Each line of the material below with the word "makeRunFeature" is to be reported.
*** MATERIAL PROVIDED ***
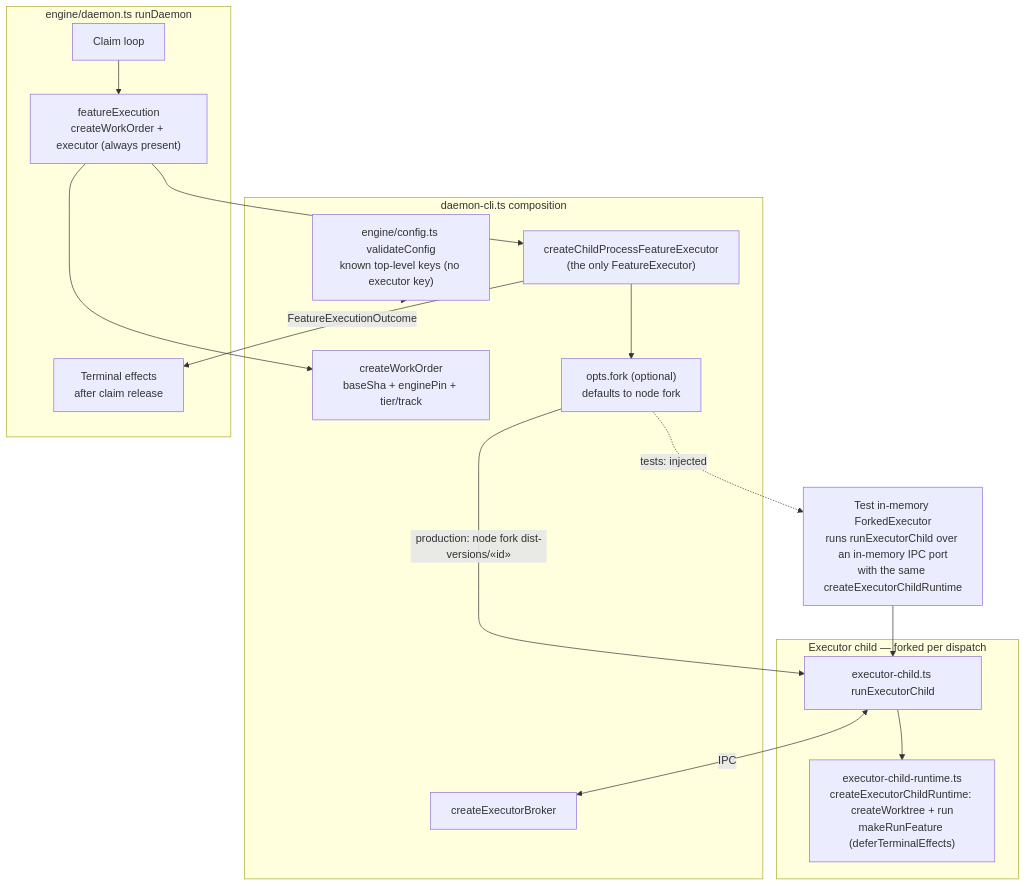
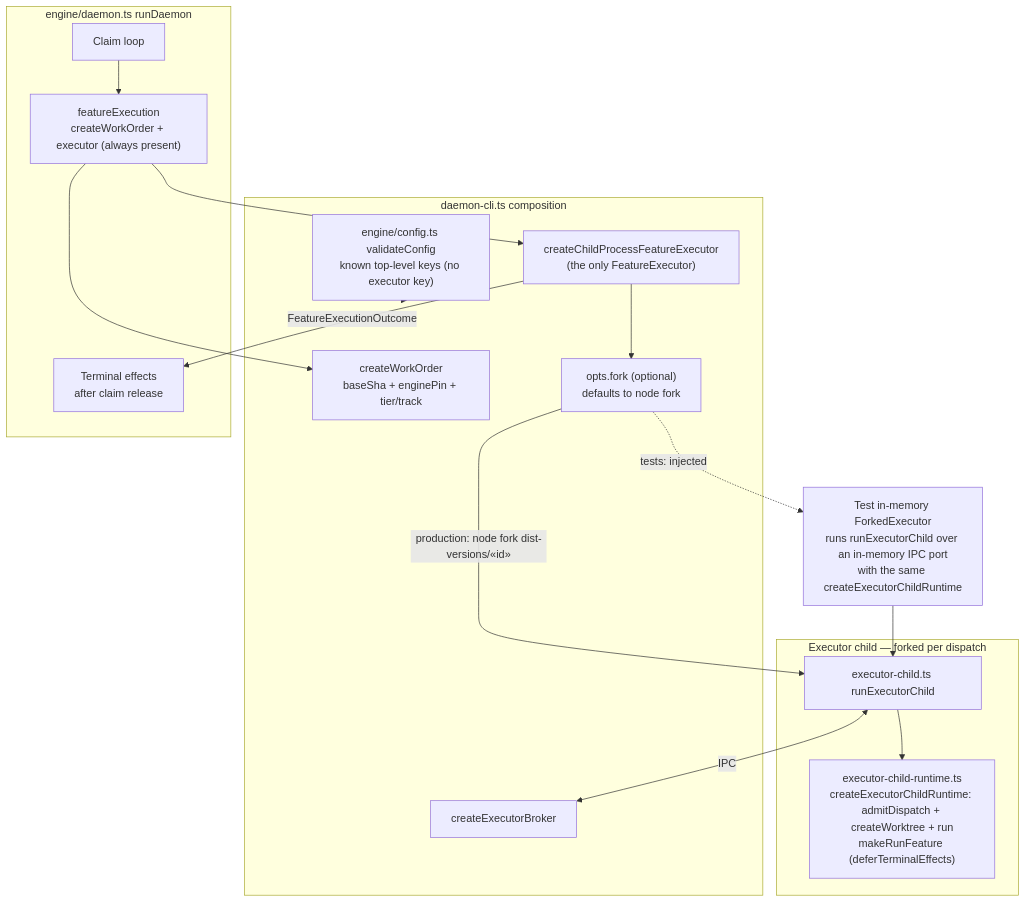
The first of 2 diagrams in .docs/architecture/daemon-still-carries-two-feature-executors-in-proc.md (jstoup111/ai-conductor), drawn with Mermaid before and after one commit. The commit also changed other lines of this file and 2 other files, not shown here.

Commit message:
spec: amend executor-child runtime factory to carry dispatch admission (#3480)

````diff
--- a/.docs/architecture/daemon-still-carries-two-feature-executors-in-proc.md
+++ b/.docs/architecture/daemon-still-carries-two-feature-executors-in-proc.md
@@ -12,35 +12,35 @@
 ```mermaid
 graph TD
     subgraph CLI["daemon-cli.ts composition"]
         Config["engine/config.ts validateConfig<br/>known top-level keys (no executor key)"]
         WOB["createWorkOrder<br/>baseSha + enginePin + tier/track"]
         Child["createChildProcessFeatureExecutor<br/>(the only FeatureExecutor)"]
         Broker["createExecutorBroker"]
         Seam["opts.fork (optional)<br/>defaults to node fork"]
     end
 
     subgraph Core["engine/daemon.ts runDaemon"]
         Claim["Claim loop"]
         FE["featureExecution<br/>createWorkOrder + executor (always present)"]
         Effects["Terminal effects<br/>after claim release"]
     end
 
     subgraph Proc["Executor child — forked per dispatch"]
         Entry["executor-child.ts runExecutorChild"]
-        Runtime["executor-child-runtime.ts<br/>createExecutorChildRuntime: createWorktree + run<br/>makeRunFeature (deferTerminalEffects)"]
+        Runtime["executor-child-runtime.ts<br/>createExecutorChildRuntime: admitDispatch + createWorktree + run<br/>makeRunFeature (deferTerminalEffects)"]
     end
 
     TestFork["Test in-memory ForkedExecutor<br/>runs runExecutorChild over an in-memory IPC port<br/>with the same createExecutorChildRuntime"]
 
     Config --> CLI
     Claim --> FE
     FE --> WOB
     FE --> Child
     Child --> Seam
     Seam -->|"production: node fork dist-versions/«id»"| Entry
     Seam -.->|"tests: injected"| TestFork
     TestFork --> Entry
     Entry <-->|"IPC"| Broker
     Entry --> Runtime
     Child -->|"FeatureExecutionOutcome"| Effects
 ```
````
*** End of MATERIAL PROVIDED ***
▶ **ANSWER SECTION**
-        Runtime["executor-child-runtime.ts<br/>createExecutorChildRuntime: createWorktree + run<br/>makeRunFeature (deferTerminalEffects)"]
+        Runtime["executor-child-runtime.ts<br/>createExecutorChildRuntime: admitDispatch + createWorktree + run<br/>makeRunFeature (deferTerminalEffects)"]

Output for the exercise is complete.